§ **THE TASK**: Write out the following records exactly, each one in full.

(GIVEN ENTRIES begins)

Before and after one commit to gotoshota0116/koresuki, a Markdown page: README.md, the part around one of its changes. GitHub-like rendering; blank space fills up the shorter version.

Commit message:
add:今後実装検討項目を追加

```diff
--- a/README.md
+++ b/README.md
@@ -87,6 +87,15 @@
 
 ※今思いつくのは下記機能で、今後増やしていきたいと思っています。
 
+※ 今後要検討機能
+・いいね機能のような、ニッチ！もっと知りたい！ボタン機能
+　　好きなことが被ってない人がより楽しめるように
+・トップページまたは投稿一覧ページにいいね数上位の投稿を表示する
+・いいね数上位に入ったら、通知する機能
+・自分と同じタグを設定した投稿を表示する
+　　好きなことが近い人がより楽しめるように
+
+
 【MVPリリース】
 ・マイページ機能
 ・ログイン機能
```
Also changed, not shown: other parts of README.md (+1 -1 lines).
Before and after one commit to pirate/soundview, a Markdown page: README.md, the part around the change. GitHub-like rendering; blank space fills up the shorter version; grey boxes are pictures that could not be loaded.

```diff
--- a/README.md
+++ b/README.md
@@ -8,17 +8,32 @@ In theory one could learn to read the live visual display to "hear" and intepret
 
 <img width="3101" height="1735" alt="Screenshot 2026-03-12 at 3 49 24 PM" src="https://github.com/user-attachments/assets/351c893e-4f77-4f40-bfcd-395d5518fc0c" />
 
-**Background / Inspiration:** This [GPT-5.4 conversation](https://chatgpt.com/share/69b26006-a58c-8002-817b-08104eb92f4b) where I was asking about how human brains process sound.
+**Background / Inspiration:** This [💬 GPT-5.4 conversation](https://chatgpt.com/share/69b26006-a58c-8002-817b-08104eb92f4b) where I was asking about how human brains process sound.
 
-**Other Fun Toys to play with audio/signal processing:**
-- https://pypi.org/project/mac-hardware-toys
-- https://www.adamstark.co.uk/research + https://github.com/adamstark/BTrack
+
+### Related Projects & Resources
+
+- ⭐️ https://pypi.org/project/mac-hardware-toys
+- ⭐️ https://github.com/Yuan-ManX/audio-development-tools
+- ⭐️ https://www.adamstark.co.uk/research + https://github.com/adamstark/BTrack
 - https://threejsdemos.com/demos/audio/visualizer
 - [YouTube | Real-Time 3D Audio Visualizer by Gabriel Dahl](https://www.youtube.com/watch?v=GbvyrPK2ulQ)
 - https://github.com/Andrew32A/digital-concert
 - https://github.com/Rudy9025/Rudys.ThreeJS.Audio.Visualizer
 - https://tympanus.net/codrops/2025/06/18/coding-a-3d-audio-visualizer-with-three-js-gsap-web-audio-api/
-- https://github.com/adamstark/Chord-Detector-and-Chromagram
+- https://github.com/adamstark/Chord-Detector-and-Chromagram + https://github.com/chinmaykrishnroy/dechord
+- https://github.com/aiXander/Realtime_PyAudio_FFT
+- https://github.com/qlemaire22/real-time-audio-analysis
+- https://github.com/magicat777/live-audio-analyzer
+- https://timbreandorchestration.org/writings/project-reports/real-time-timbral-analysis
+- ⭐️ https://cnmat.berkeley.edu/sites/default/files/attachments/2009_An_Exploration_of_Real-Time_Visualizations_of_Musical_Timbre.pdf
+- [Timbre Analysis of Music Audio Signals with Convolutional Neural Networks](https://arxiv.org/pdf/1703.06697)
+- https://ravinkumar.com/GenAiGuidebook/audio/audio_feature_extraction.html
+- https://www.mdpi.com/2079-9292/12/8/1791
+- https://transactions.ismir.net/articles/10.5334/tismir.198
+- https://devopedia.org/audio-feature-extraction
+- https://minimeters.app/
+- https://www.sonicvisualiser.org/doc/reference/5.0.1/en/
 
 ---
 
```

(GIVEN ENTRIES ends)

§ **WRITTEN RESPONSE**:
Before and after one commit to gotoshota0116/koresuki, a Markdown page: README.md, the part around one of its changes. GitHub-like rendering; blank space fills up the shorter version.

Commit message:
add:今後実装検討項目を追加

```diff
--- a/README.md
+++ b/README.md
@@ -87,6 +87,15 @@
 
 ※今思いつくのは下記機能で、今後増やしていきたいと思っています。
 
+※ 今後要検討機能
+・いいね機能のような、ニッチ！もっと知りたい！ボタン機能
+　　好きなことが被ってない人がより楽しめるように
+・トップページまたは投稿一覧ページにいいね数上位の投稿を表示する
+・いいね数上位に入ったら、通知する機能
+・自分と同じタグを設定した投稿を表示する
+　　好きなことが近い人がより楽しめるように
+
+
 【MVPリリース】
 ・マイページ機能
 ・ログイン機能
```
Also changed, not shown: other parts of README.md (+1 -1 lines).
Before and after one commit to pirate/soundview, a Markdown page: README.md, the part around the change. GitHub-like rendering; blank space fills up the shorter version; grey boxes are pictures that could not be loaded.

```diff
--- a/README.md
+++ b/README.md
@@ -8,17 +8,32 @@ In theory one could learn to read the live visual display to "hear" and intepret
 
 <img width="3101" height="1735" alt="Screenshot 2026-03-12 at 3 49 24 PM" src="https://github.com/user-attachments/assets/351c893e-4f77-4f40-bfcd-395d5518fc0c" />
 
-**Background / Inspiration:** This [GPT-5.4 conversation](https://chatgpt.com/share/69b26006-a58c-8002-817b-08104eb92f4b) where I was asking about how human brains process sound.
+**Background / Inspiration:** This [💬 GPT-5.4 conversation](https://chatgpt.com/share/69b26006-a58c-8002-817b-08104eb92f4b) where I was asking about how human brains process sound.
 
-**Other Fun Toys to play with audio/signal processing:**
-- https://pypi.org/project/mac-hardware-toys
-- https://www.adamstark.co.uk/research + https://github.com/adamstark/BTrack
+
+### Related Projects & Resources
+
+- ⭐️ https://pypi.org/project/mac-hardware-toys
+- ⭐️ https://github.com/Yuan-ManX/audio-development-tools
+- ⭐️ https://www.adamstark.co.uk/research + https://github.com/adamstark/BTrack
 - https://threejsdemos.com/demos/audio/visualizer
 - [YouTube | Real-Time 3D Audio Visualizer by Gabriel Dahl](https://www.youtube.com/watch?v=GbvyrPK2ulQ)
 - https://github.com/Andrew32A/digital-concert
 - https://github.com/Rudy9025/Rudys.ThreeJS.Audio.Visualizer
 - https://tympanus.net/codrops/2025/06/18/coding-a-3d-audio-visualizer-with-three-js-gsap-web-audio-api/
-- https://github.com/adamstark/Chord-Detector-and-Chromagram
+- https://github.com/adamstark/Chord-Detector-and-Chromagram + https://github.com/chinmaykrishnroy/dechord
+- https://github.com/aiXander/Realtime_PyAudio_FFT
+- https://github.com/qlemaire22/real-time-audio-analysis
+- https://github.com/magicat777/live-audio-analyzer
+- https://timbreandorchestration.org/writings/project-reports/real-time-timbral-analysis
+- ⭐️ https://cnmat.berkeley.edu/sites/default/files/attachments/2009_An_Exploration_of_Real-Time_Visualizations_of_Musical_Timbre.pdf
+- [Timbre Analysis of Music Audio Signals with Convolutional Neural Networks](https://arxiv.org/pdf/1703.06697)
+- https://ravinkumar.com/GenAiGuidebook/audio/audio_feature_extraction.html
+- https://www.mdpi.com/2079-9292/12/8/1791
+- https://transactions.ismir.net/articles/10.5334/tismir.198
+- https://devopedia.org/audio-feature-extraction
+- https://minimeters.app/
+- https://www.sonicvisualiser.org/doc/reference/5.0.1/en/
 
 ---
 
```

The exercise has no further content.